__DATA EXCERPTS__.
§ §
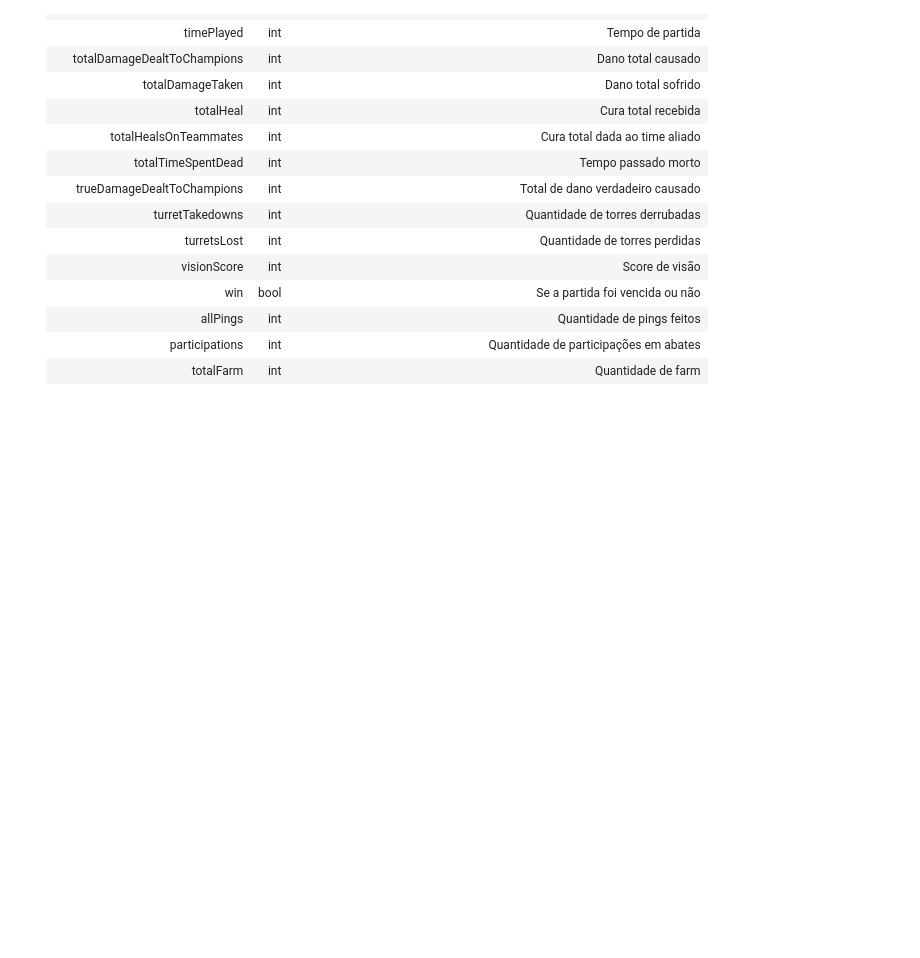
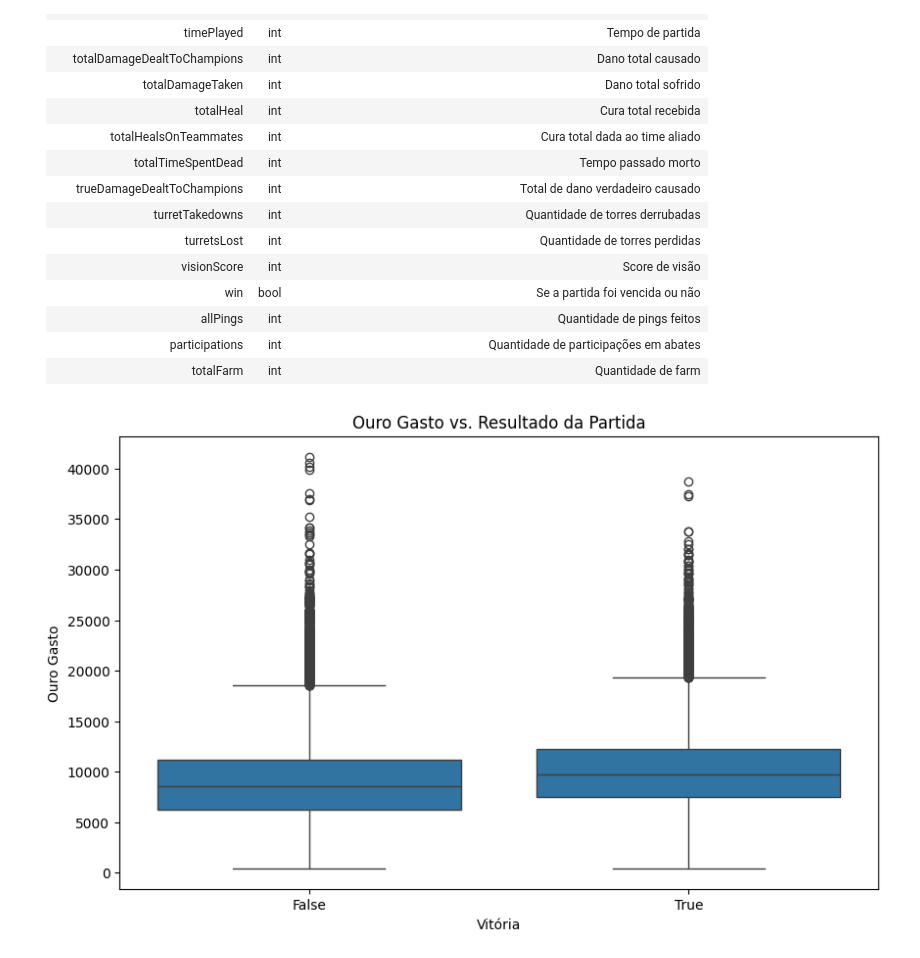
Before and after one commit to shadyrajab/predict-lol-match, a Jupyter notebook: mineracao.ipynb, the cells around one changed output. Cells and saved outputs as stored; diff of their text form; code cells hidden in the pictures; blank space fills up the shorter version.

```diff
--- a/mineracao.ipynb
+++ b/mineracao.ipynb
@@ -401,3 +403,12 @@ Com todas as limpezas que fizemos, conseguimos reduzir a quantidade de colunas d
 | allPings | int | Quantidade de pings feitos |
 | participations | int | Quantidade de participações em abates |
 | totalFarm | int | Quantidade de farm |
+# %%
+plt.figure(figsize=(10, 6))
+sns.boxplot(data=matchs, x='win', y='goldSpent')
+plt.title('Ouro Gasto vs. Resultado da Partida')
+plt.xlabel('Vitória')
+plt.ylabel('Ouro Gasto')
+plt.show()
+# %% [output]
+[figure, added]
```
Also changed, not shown: parts of 4 cells of this notebook.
§ §
__PROBLEM DETAILS__. Type the material out again exactly. Skip the pictures.

__TASK SOLUTION__.
Before and after one commit to shadyrajab/predict-lol-match, a Jupyter notebook: mineracao.ipynb, the cells around one changed output. Cells and saved outputs as stored; diff of their text form; code cells hidden in the pictures; blank space fills up the shorter version.

```diff
--- a/mineracao.ipynb
+++ b/mineracao.ipynb
@@ -401,3 +403,12 @@ Com todas as limpezas que fizemos, conseguimos reduzir a quantidade de colunas d
 | allPings | int | Quantidade de pings feitos |
 | participations | int | Quantidade de participações em abates |
 | totalFarm | int | Quantidade de farm |
+# %%
+plt.figure(figsize=(10, 6))
+sns.boxplot(data=matchs, x='win', y='goldSpent')
+plt.title('Ouro Gasto vs. Resultado da Partida')
+plt.xlabel('Vitória')
+plt.ylabel('Ouro Gasto')
+plt.show()
+# %% [output]
+[figure, added]
```
Also changed, not shown: parts of 4 cells of this notebook.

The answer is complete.